About an hour before the first Breeders' Cup race at Lone Star, somebody called me at home and said hang on, Lynn had something to say.
Lynn had this to say.
"Who are you?"
The person who had called came back on the line and said they were in Las Vegas. There was a lot of background noise, people talking, laughing. They were in Las Vegas for a Halloween weekend featuring some gambling and shows at the clubs on the outskirts of town, where it was pretty much always Halloween. He said that he had my Breeders' Cup picks off the ESPN horse race website and was going in with a couple of buddies of his to make some serious money.
"Please wait," I said.
Lynn came back on the line and said she felt luckier that she had ever felt in her life and was going to bet a hundred dollars of some guy's money on my choice in the first race.
Did I know his name? The one who had called me?
I said no, he hadn't given it.
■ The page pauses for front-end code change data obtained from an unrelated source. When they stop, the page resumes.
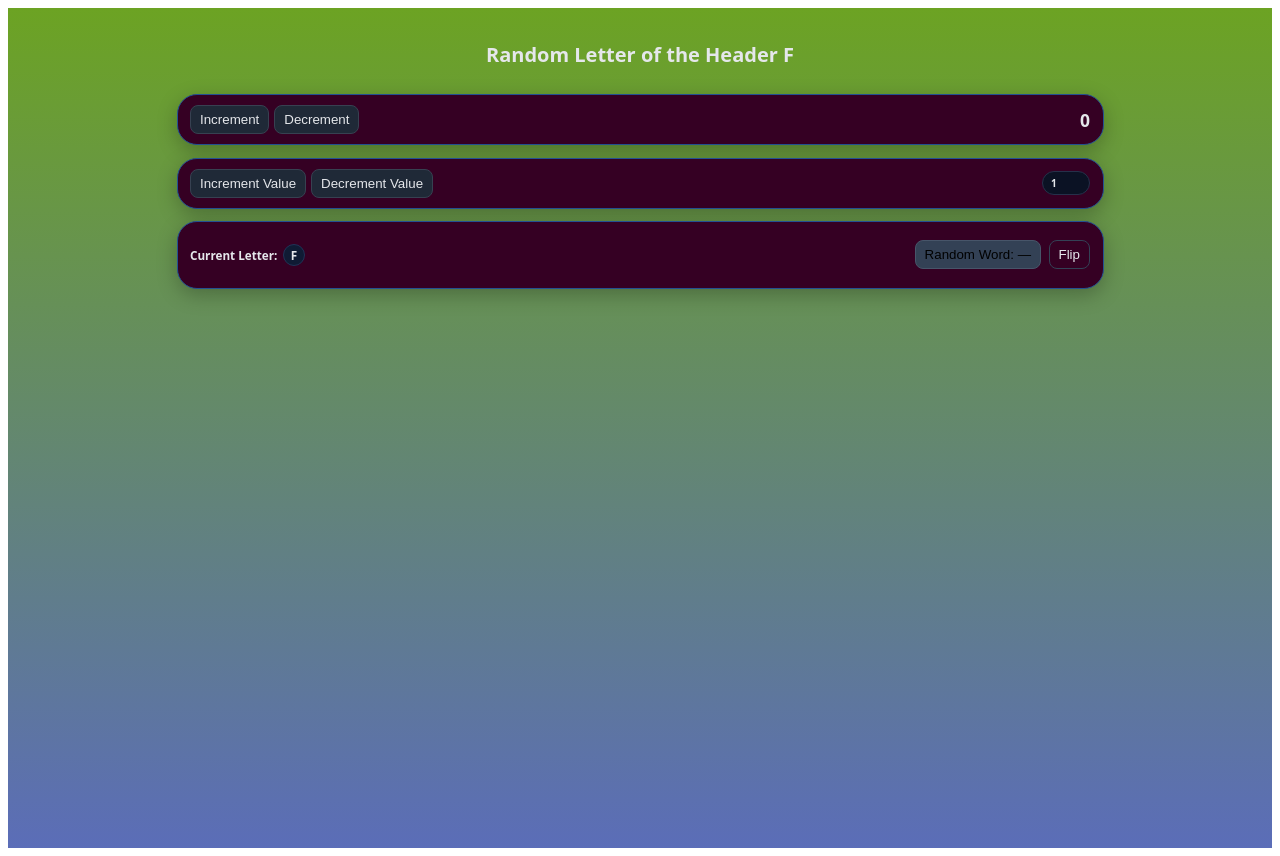
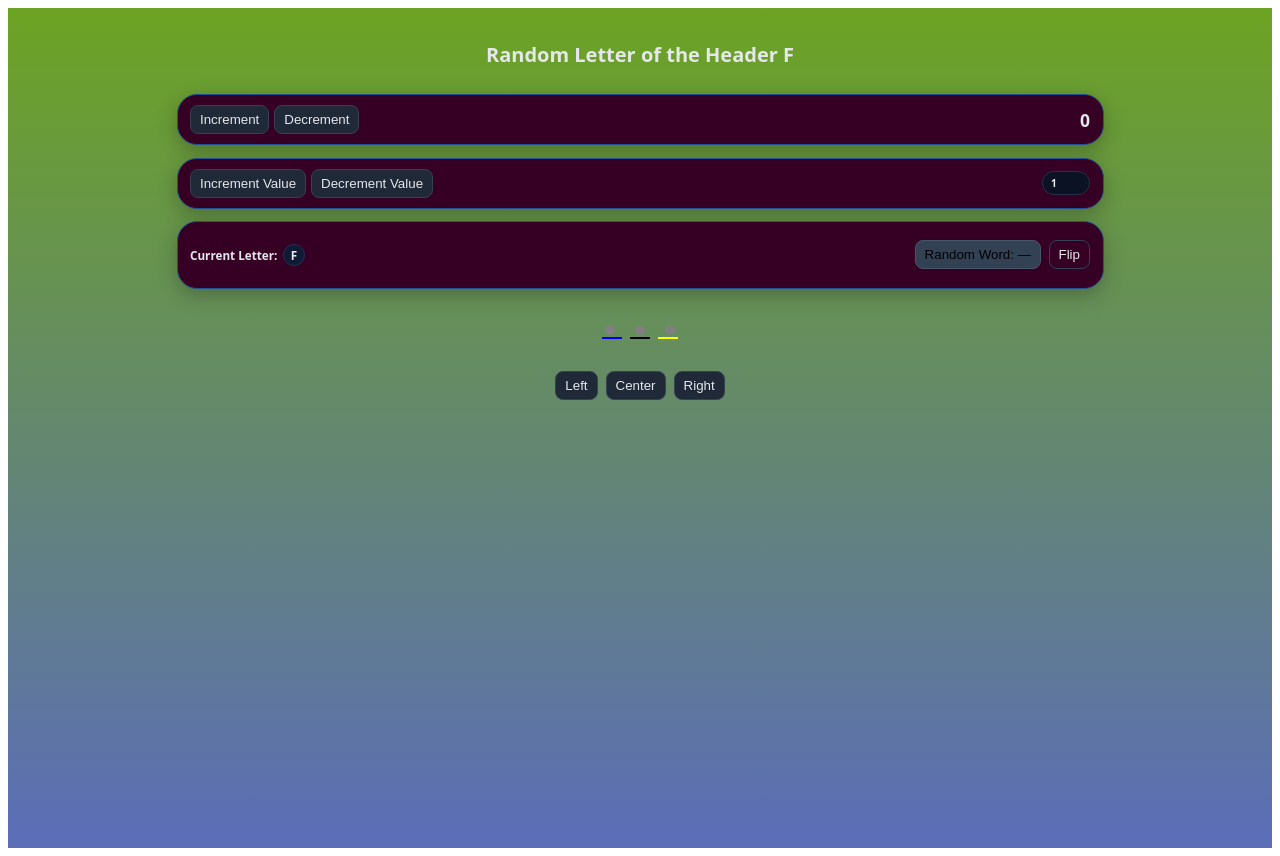
Before and after one commit to optimisticjuice/blobcreate, a React (Vite) app: page / in a window 1280 px wide. Built offline with nearby package versions, Linux system fonts and the light colour scheme.

Commit message:
made the ball move around part 1

```diff
--- a/src/App.jsx
+++ b/src/App.jsx
@@ -2,29 +2,26 @@ import "./App.css";
 import { useState, useEffect } from "react";
 
 function App() {
-  // ✅ keep this a single string since we render one random word
-  const [word, setWord] = useState("");              // <state> source of truth for the generated word
+  const [word, setWord] = useState("");
   const [count, setCount] = useState(0);
   const [value, setValue] = useState(1);
   const [letter, setLetter] = useState("A");
   const [countLetter, setCountLetter] = useState("A");
   const [flip, setFlip] = useState(true);
+  const [myArray, setMyArray] = useState(["", "", ""]);
 
   useEffect(() => {
-    // 🔁 re-compute a random header letter whenever `value` changes
     const randomNumber = Math.floor(Math.random() * 26);
     const randomLetter = String.fromCharCode(65 + randomNumber); // 65 => 'A'
     setLetter(randomLetter);
   }, [value]);
 
   useEffect(() => {
-    // 🔁 re-compute a random header letter whenever `count` changes
     const randomNumber = Math.floor(Math.random() * 26);
     const randomCountLetter = String.fromCharCode(65 + randomNumber);
     setCountLetter(randomCountLetter);
   }, [count]);
 
-  // 🔨 pure function: build a 5-letter random word (uppercase to match color switch)
   const buildRandomWord = () => {
     const alphabet = "ABCDEFGHIJKLMNOPQRSTUVWXYZ";      // use uppercase to match switch cases
     let next = "";                                      // local var (NOT state) → no direct mutation
@@ -35,13 +32,11 @@ function App() {
     return next;                                        // return the completed word (pure)
   };
 
-  // 🧠 event handler: generate + commit into state
   const generateWord = () => {
     const next = buildRandomWord(); // compute
     setWord(next);                  // commit to state → triggers re-render
   };
 
-  // 🎨 maps letters-in-word → color token; guards + normalization included
   const colorCorrelate = (w) => {
     // 🚧 guard: if nothing passed (undefined/empty), return a neutral color
     if (!w || typeof w !== "string") return "black";
@@ -72,23 +67,23 @@ function App() {
     }
   };
 
-  // 🖨️ safe log: pass the current word in state
+  const switchToCenter = () => {
+    setMyArray(["", "0", ""]);
+  }
+  const switchToLeft = () => {
+    setMyArray(["0", "", ""]);
+  }
+  const switchToRight = () => {
+    setMyArray(["", "", "0"]);
+  }
 
   return (
-
-    <div className="app"> {/* 🎯 Flex container to center the whole app */}
+    <div className="app">
       <header className="header">
         <h1>Random Letter of the Header {countLetter}</h1>
       </header>
-
-      {/* 🔢 Count controls row */}
-      {/* 🔢 Row to display the count and the control buttons with two words */}
       <section className="row card">
-        {/* 📦 The row is displayed as a flex container with two columns */}
-        {/* The first column contains the count and the buttons */}
-        {/* The second column contains the second word */}
         <div className="row-left">
-          {/* 🧭 cluster buttons using flex with gaps */}
           <div className="btn-group">
             <button onClick={() => (flip ? setCount(count + value) : setCount(count - value))}>
               {flip ? "Increment" : "Decrement"}
@@ -102,8 +97,6 @@ function App() {
           <h3 className="counter">{count}</h3>
         </div>
       </section>
-
-      {/* 🎚️ Value controls row */}
       <section className="row card">
         <div className="row-left">
           <div className="btn-group">
@@ -117,8 +110,6 @@ function App() {
         </div>
         <div className="row-right number-pill">{value}</div>
       </section>
-
-      {/* 🔤 Current letter & random word controls in a responsive flex row */}
       <section className="row card stack-sm">
         <div className="row-left">
           <h3>Current Letter: <span className="badge">{letter}</span></h3>
@@ -128,15 +119,35 @@ function App() {
             onDoubleClick={generateWord}
             onClick={() => setWord("")}
             className="primary"
-            style={{ color: colorCorrelate(word) }} // 🎨 dynamic color via state
+            style={{ color: colorCorrelate(word) }}
           >
             Random Word: {word || "—"}
           </button>
           <button className="ghost" onClick={() => setFlip(!flip)}>Flip</button>
         </div>
       </section>
+      <section style={{ display: "flex", flexDirection: "column", gap: "8px", marginTop: "24px", alignItems: "center" }}>
+        <div style={{ display: "flex", flexDirection: "column", gap: "2px", alignItems: "center" }}>
+          <div style={{ display: "flex", gap: "20px" }}>
+            {
+              myArray.map((item, index) => (
+                <div key={index} style={{ backgroundColor: item === "0" ? "red" : "grey", borderRadius: "50%", minHeight: "10px", minWidth: "10px" }}></div>
+              ))
+            }
+          </div>
+          <div style={{ display: "flex", gap: "8px" }}>
+            <div style={{ backgroundColor: "blue", height: "2px", width: "20px" }}></div>
+            <div style={{ backgroundColor: "black", height: "2px", width: "20px" }}></div>
+            <div style={{ backgroundColor: "yellow", height: "2px", width: "20px" }}></div>
+          </div>
+        </div>
+        <div style={{ display: "flex", gap: "8px", marginTop: "24px" }}>
+          <button onClick={switchToLeft}>Left</button>
+          <button onClick={switchToCenter}>Center</button>
+          <button onClick={switchToRight}>Right</button>
+        </div>
+      </section>
     </div>
-
   );
 }
 
```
There were some muffled questions and answers in the background.
This is the kind of worse-case scenario that you imagine when you pick the winners of sporting events or horses for an eager public. It's why on television you see people who really know horses picking the favorites time and time again. If you miss a pick, at least you'll of company. When I publish a pick for a race, I imagine a good and honest person betting five bucks that he or she doesn't want to lose. The possibility always exists that a party of four or five is in the Bloody Mary pitcher before breakfast, throwing big bills at a horse and thinking I had just gotten off the phone with the trainer. I bet exactly what I list for others, almost always no more than two bucks per wager on Breeders' Cup Day.
The person who had made the call to thank me in advance for what they were going to win on my picks came back on the phone and I explained to him that I knew more than some about horse racing, and less than others.
We went over some picks listed on the website and I read him the bets that I had made, talk about good service for the company cause.
He wouldn't hear of betting only two bucks. He said their trip was a special occasion. He had come into some unexpected money. He said that he was going to bet in increments of twenty dollars at the very least.
I said don't blame me if he wound up walking to McCarran.
Turns out place bets are among the best to be made at the Breeders' Cup. Everybody goes for the win or the exotic. Chalk winners routinely pay better than even money for the second spot. The people who called from Vegas threw twenty dollar bills all over the first race. I had the horse that ran second and felt fine about the race. But Lynn called back and said they had broken even with my selections. She said they were very disappointed. One member of their party was pretty angry. She handed the phone back to the one who had called originally. He said he had seen in a chat room that ace handicapper Andy Beyer loved Dance Away Capote in the Juvenile Fillies and that the Daily Racing Form's Steven Crist liked Whipper in the Mile.
"Good, call them," I said.
There was no further call-right-back contact from the people who thought that you were supposed to bet $50 on all picks listed on a legitimate web site.
The phone didn't ring until after the Filly and Mare Turf race.
I let the machine get it.
The woman left a message thanking me for touting Film Maker, which ran second and paid $9 on the place and $40-something with the odds-on favorite on the exacta.
She also said she couldn't believe I didn't have an unlisted number.
I appreciate the frank self-evaluation of her party.
Write to Jay at firstname.lastname@example.org